Monday, June 02, 2008

Blinding Flash of the Obvious

Sometimes, it's a blinding flash of the obvious that makes your head spin with new insights.

Manga is arguably the fastest growing genre in publishing today. These companies are hot. Traditional publishers often druel openly as they watch the manga titles fly off the shelves, while theirs just sit (or worse, are returned). The conventional publishing wisdom says that manga's success is due to manga publishers creating the types of books that kids want to read, and that kids today have shorter attention spans and want more illustrated works.

OK, that makes a certain amount of sense when you look through the lens of a book publisher.

But, yesterday, near the end of a very quiet day at BEA, I had the pleasure of speaking with Jeremy Ross, the director of new product development at TokyoPop. And, as casually as you might ask about the weather, he threw out a nugget that took a moment to register in my brain. He said, "we are not a publisher, we are media company, who happens to sell books".

Later, when I was out to dinner with Doug , the implications of that simple line for our business and for publishing in general began to flood over me like a wave.

The publishers who have been successfully transforming themselves in the face of the new digital day, have gotten this concept to some extent, but I believe Jeremy's simple statement goes even further. At the PMA Graduate School on Thursday both Andrew Savikas, and Mike Shatzkin spoke to the publishers about building communities around their niche markets, and supporting their books by serving the reader with all they need, which might include the book, but might include other ancillary materials as well. All really good points, and as more publishers take those concepts to heart, they will transition into a new style of company.

However, in their hearts they will still be book publishers who happen to build communities, and not media companies who happen to publish books. It may sound like a fine line, but I believe it is one of the keys to why manga in general, and TokyoPop in particular have been so successful. They are not limited by the traditional publishing lens. Hence, they are not 'transitioning', they are just 'being' different.

Sunday, June 01, 2008

How long will the BEA survive?

The almost complete absence of non-exhibiting attendees to the Book Expo on Sunday afternoon should be a real wake-up call to the Reed Exhibitions people. The show's use as a way for publishers and authors to interact directly with customers has been waning for several years, but this year seem incredibly weak.

That rasping sound of packing tape, that is not supposed to be heard in the hall until the official close at 4pm, could heard throughout the hall by 11:30am. What's going on?

Most publishers I spoke with, anticipated a 'light' show, and sent fewer people. Many expected this simply because it was in Los Angeles. But I think the 'lightness' was even 'lighter' than many expected. The publishers I was speaking with were openly questioning why they come at all, and all vowed to send even fewer people and take less space next year.

But we've been hearing those sounds for years. Maybe next year, back in New York, the attendance will be different. But will it be buyers and librarians, or simply more publishing people? If the 2009 show in NYC does not have a dramatic rebound from this year, then I think the 2011 show in Las Vegas will be doomed.
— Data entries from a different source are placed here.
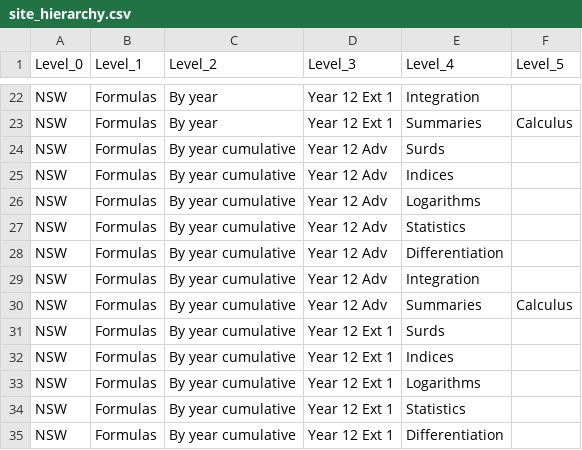
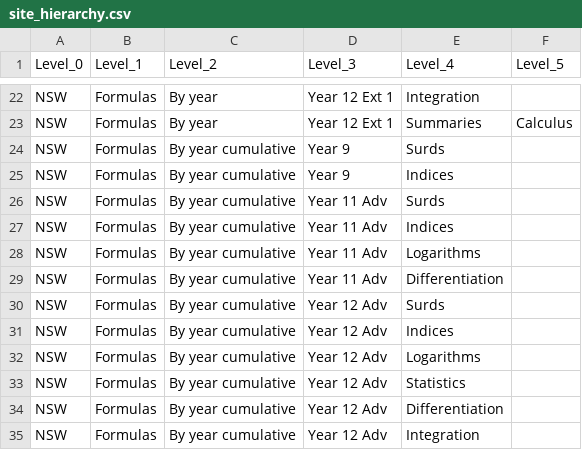
Before and after one commit to charl-potgieter/AustralianSchoolMaths, a CSV file: WebsiteCreator/site_hierarchy.csv, drawn as a sheet; only a part is shown, gaps mark what is left out; the shorter side is filled out with more unchanged rows; the diff names each change by its address in the sheet, - before the commit and + after, or states it on an @@ line.

Commit message:
formulas_to_class wip 23 dummy formula files generating

```diff
--- a/WebsiteCreator/site_hierarchy.csv
+++ b/WebsiteCreator/site_hierarchy.csv
+row 24: NSW | Formulas | By year cumulative | Year 9 | Surds
+row 25: NSW | Formulas | By year cumulative | Year 9 | Indices
+row 26: NSW | Formulas | By year cumulative | Year 11 Adv | Surds
+row 27: NSW | Formulas | By year cumulative | Year 11 Adv | Indices
+row 28: NSW | Formulas | By year cumulative | Year 11 Adv | Logarithms
+row 29: NSW | Formulas | By year cumulative | Year 11 Adv | Differentiation
```
Also changed, not shown: 55 other files.
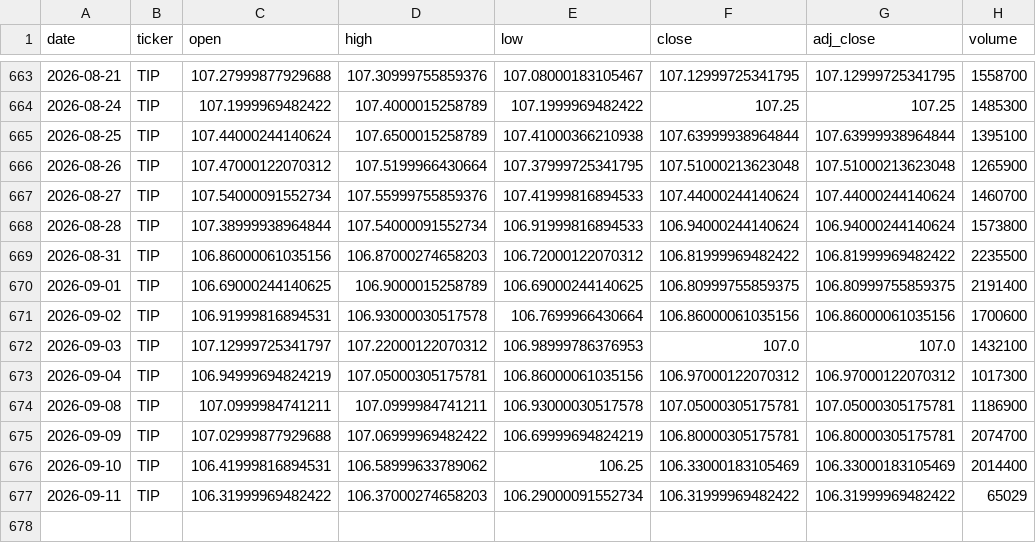
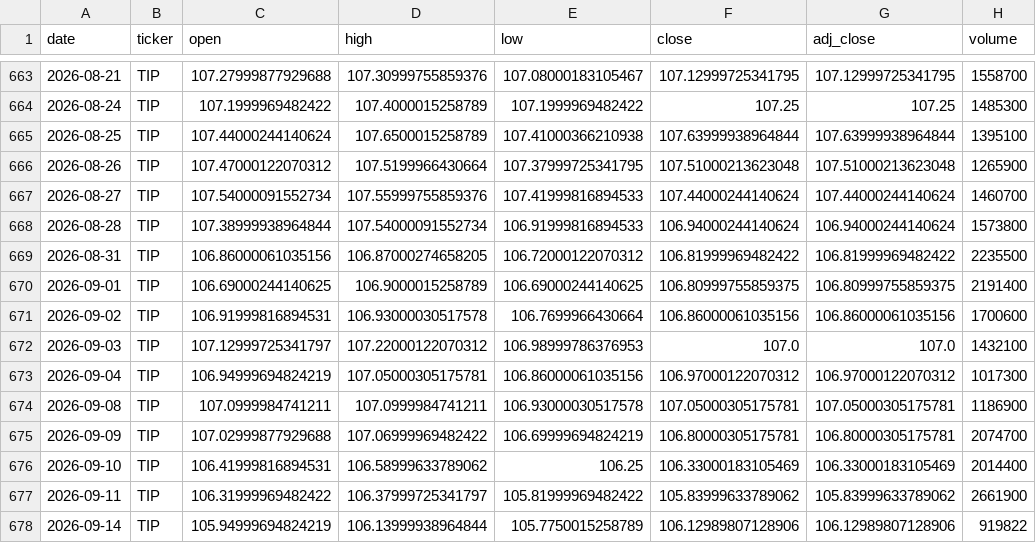
Before and after one commit to hyunsungkim73/HAA_Leader_Sector_System, a CSV file: data/raw/prices/TIP.csv, drawn as a sheet; only a part is shown, gaps mark what is left out.

```diff
--- a/data/raw/prices/TIP.csv
+++ b/data/raw/prices/TIP.csv
@@ -668,3 +668,3 @@ date,ticker,open,high,low,close,adj_close,volume
 2026-08-28,TIP,107.38999938964844,107.54000091552734,106.91999816894533,106.94000244140624,106.94000244140624,1573800
-2026-08-31,TIP,106.86000061035156,106.87000274658203,106.72000122070312,106.81999969482422,106.81999969482422,2235500
+2026-08-31,TIP,106.86000061035156,106.87000274658205,106.72000122070312,106.81999969482422,106.81999969482422,2235500
 2026-09-01,TIP,106.69000244140625,106.9000015258789,106.69000244140625,106.80999755859375,106.80999755859375,2191400
@@ -676,2 +676,3 @@ date,ticker,open,high,low,close,adj_close,volume
 2026-09-10,TIP,106.41999816894531,106.58999633789062,106.25,106.33000183105469,106.33000183105469,2014400
-2026-09-11,TIP,106.31999969482422,106.37000274658203,106.29000091552734,106.31999969482422,106.31999969482422,65029
+2026-09-11,TIP,106.31999969482422,106.37999725341797,105.81999969482422,105.83999633789062,105.83999633789062,2661900
+2026-09-14,TIP,105.94999694824219,106.13999938964844,105.7750015258789,106.12989807128906,106.12989807128906,919822
```
Also changed, not shown: data/derived/momentum_weekly.csv, data/derived/relative_strength_weekly.csv, 20 other files.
I personally love the BEA. I get to see all my clients in one place, rekindle many old connections, and make some new ones. While grueling, it is also generally a very gratifying experience. But my role there is different than most. My customers are the exhibitors, not the attendees. If they stop showing, so will I.